Work item.
Looking at the material below, count the lines that contain "const" and answer with the count only.

Records for the exercise: Begin

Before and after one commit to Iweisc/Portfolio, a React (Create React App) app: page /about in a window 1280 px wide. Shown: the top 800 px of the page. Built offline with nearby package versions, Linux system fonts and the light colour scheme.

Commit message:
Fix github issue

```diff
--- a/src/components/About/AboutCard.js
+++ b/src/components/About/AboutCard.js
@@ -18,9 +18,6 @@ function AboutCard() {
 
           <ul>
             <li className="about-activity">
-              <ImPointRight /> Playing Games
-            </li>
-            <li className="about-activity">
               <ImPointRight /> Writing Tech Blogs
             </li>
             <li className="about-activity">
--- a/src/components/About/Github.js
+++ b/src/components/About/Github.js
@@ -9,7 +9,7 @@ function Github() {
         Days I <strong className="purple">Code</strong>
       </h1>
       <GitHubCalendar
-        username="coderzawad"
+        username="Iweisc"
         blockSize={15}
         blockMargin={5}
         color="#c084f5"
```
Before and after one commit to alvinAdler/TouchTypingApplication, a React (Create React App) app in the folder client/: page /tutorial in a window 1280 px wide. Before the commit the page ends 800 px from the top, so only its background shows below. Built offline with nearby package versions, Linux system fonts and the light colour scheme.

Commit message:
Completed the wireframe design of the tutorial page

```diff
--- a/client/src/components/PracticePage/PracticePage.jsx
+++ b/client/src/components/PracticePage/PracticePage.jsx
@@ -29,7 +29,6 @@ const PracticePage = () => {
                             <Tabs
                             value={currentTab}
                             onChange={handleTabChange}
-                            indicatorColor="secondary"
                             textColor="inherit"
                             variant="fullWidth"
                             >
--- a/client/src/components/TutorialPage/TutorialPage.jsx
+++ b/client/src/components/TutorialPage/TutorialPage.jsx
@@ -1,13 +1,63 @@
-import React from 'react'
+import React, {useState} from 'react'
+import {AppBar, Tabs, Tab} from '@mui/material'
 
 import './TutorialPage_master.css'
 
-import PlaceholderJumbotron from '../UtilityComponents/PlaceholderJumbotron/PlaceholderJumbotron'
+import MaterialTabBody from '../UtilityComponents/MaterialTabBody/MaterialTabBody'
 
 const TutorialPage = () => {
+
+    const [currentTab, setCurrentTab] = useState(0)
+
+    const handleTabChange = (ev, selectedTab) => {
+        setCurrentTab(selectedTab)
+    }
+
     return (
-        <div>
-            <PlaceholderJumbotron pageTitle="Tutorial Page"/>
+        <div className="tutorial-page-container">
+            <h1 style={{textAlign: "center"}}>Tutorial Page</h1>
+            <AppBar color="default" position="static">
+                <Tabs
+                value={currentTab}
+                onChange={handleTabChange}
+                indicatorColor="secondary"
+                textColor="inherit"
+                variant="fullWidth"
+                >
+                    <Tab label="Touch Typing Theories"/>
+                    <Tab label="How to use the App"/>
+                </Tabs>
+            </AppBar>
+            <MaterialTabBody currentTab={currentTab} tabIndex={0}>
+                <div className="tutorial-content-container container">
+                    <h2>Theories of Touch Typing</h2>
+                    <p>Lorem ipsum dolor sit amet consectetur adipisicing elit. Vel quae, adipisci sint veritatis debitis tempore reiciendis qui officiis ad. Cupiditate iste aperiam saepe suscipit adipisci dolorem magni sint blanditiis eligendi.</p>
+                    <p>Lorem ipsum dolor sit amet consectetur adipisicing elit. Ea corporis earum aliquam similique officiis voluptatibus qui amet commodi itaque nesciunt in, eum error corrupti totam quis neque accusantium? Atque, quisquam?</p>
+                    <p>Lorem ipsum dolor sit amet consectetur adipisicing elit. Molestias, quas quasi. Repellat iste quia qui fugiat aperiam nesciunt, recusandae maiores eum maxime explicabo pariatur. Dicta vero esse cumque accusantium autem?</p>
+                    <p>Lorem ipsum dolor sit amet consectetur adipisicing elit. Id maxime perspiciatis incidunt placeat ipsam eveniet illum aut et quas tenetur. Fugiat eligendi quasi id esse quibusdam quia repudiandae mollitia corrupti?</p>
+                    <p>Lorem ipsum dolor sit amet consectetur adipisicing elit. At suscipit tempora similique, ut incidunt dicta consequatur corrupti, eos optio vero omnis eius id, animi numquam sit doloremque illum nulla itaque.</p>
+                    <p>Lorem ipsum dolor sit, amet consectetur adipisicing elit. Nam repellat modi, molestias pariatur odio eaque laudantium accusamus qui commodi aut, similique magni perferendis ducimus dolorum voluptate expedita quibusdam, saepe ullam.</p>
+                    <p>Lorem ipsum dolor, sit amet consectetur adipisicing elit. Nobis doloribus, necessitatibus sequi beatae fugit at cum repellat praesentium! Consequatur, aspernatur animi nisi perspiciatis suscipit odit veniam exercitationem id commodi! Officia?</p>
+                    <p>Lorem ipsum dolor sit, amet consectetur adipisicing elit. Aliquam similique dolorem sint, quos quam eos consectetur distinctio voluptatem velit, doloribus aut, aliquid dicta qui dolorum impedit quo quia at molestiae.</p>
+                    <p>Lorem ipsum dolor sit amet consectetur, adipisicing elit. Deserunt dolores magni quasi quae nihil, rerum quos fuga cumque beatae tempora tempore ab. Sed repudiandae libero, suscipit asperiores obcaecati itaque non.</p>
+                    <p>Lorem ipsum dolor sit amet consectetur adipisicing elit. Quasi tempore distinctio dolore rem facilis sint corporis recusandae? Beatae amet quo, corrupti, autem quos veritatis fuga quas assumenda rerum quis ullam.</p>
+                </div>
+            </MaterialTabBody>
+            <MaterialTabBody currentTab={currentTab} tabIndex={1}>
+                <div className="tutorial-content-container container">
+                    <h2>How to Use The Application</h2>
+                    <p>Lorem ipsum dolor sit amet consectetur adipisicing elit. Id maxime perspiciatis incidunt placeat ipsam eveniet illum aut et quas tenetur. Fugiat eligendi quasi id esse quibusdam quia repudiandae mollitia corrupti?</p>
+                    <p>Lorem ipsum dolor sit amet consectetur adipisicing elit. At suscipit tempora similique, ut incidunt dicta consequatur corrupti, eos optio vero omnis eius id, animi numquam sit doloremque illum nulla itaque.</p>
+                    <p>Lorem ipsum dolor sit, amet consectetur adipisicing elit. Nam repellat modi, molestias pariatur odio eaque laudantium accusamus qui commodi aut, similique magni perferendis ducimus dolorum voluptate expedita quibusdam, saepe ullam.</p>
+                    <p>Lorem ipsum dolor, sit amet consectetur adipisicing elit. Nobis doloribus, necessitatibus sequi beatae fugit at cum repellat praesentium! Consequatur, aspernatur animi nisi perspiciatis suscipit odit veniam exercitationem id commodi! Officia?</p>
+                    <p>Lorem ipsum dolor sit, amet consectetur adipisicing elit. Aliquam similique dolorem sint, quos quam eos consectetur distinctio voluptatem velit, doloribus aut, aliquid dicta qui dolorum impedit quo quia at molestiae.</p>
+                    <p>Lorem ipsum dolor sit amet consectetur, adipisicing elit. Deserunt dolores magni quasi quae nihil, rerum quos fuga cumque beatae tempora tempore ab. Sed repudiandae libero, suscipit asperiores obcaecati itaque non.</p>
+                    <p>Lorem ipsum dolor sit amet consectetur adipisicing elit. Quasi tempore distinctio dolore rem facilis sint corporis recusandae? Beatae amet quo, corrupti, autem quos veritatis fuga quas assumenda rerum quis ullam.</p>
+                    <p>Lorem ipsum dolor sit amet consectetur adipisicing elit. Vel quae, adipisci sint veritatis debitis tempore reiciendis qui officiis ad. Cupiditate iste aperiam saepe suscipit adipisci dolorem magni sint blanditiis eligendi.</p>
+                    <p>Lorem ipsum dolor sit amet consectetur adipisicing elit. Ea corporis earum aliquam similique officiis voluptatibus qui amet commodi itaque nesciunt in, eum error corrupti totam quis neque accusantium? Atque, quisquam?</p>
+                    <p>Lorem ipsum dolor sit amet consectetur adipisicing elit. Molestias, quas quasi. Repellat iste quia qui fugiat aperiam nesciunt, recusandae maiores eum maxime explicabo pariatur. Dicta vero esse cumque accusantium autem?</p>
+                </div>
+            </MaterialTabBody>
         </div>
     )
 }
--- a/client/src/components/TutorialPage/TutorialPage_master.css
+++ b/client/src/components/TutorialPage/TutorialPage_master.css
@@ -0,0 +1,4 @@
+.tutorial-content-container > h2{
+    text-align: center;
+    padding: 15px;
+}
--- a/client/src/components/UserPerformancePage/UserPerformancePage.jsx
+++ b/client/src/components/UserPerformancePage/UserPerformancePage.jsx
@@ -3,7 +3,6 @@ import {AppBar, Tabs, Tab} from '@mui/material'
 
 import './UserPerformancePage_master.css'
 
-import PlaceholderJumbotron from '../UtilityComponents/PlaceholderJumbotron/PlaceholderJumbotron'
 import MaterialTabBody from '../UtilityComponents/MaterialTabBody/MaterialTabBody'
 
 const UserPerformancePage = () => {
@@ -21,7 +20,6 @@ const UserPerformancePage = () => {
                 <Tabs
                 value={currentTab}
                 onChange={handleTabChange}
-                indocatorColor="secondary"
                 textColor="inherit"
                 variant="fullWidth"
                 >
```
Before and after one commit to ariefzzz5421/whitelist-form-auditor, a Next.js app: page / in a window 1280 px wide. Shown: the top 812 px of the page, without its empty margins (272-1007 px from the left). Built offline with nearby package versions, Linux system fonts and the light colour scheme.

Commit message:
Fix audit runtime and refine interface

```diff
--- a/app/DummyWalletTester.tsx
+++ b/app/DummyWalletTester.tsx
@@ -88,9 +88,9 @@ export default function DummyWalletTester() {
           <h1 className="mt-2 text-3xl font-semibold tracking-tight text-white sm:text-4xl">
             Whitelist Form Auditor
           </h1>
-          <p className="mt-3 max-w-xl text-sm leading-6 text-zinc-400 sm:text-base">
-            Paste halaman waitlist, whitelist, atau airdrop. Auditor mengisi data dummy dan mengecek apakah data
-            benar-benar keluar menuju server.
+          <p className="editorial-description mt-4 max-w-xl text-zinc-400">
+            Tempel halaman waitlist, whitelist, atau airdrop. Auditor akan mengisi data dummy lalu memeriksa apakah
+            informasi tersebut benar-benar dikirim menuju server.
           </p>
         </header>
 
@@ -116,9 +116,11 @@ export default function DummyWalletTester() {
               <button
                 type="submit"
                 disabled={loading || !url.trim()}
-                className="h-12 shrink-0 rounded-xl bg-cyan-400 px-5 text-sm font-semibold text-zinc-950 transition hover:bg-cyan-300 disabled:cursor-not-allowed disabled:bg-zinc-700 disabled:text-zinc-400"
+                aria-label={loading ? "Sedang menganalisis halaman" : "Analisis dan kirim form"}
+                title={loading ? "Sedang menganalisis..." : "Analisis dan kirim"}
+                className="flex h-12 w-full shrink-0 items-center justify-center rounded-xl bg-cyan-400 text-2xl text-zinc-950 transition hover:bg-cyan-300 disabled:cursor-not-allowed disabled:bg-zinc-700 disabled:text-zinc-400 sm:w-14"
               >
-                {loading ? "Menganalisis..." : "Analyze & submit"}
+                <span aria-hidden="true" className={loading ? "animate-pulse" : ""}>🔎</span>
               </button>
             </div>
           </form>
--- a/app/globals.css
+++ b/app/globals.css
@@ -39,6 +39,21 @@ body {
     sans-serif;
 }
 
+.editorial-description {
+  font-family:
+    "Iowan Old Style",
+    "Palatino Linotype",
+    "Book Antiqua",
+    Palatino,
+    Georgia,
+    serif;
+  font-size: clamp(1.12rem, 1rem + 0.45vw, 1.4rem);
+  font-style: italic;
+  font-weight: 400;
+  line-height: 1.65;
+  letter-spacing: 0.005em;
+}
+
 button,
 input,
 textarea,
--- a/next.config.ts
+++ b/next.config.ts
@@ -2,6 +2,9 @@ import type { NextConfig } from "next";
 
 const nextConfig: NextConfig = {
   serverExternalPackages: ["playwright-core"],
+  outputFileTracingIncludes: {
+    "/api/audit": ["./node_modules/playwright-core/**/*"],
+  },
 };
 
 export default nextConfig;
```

Records for the exercise: End

Final answer.
7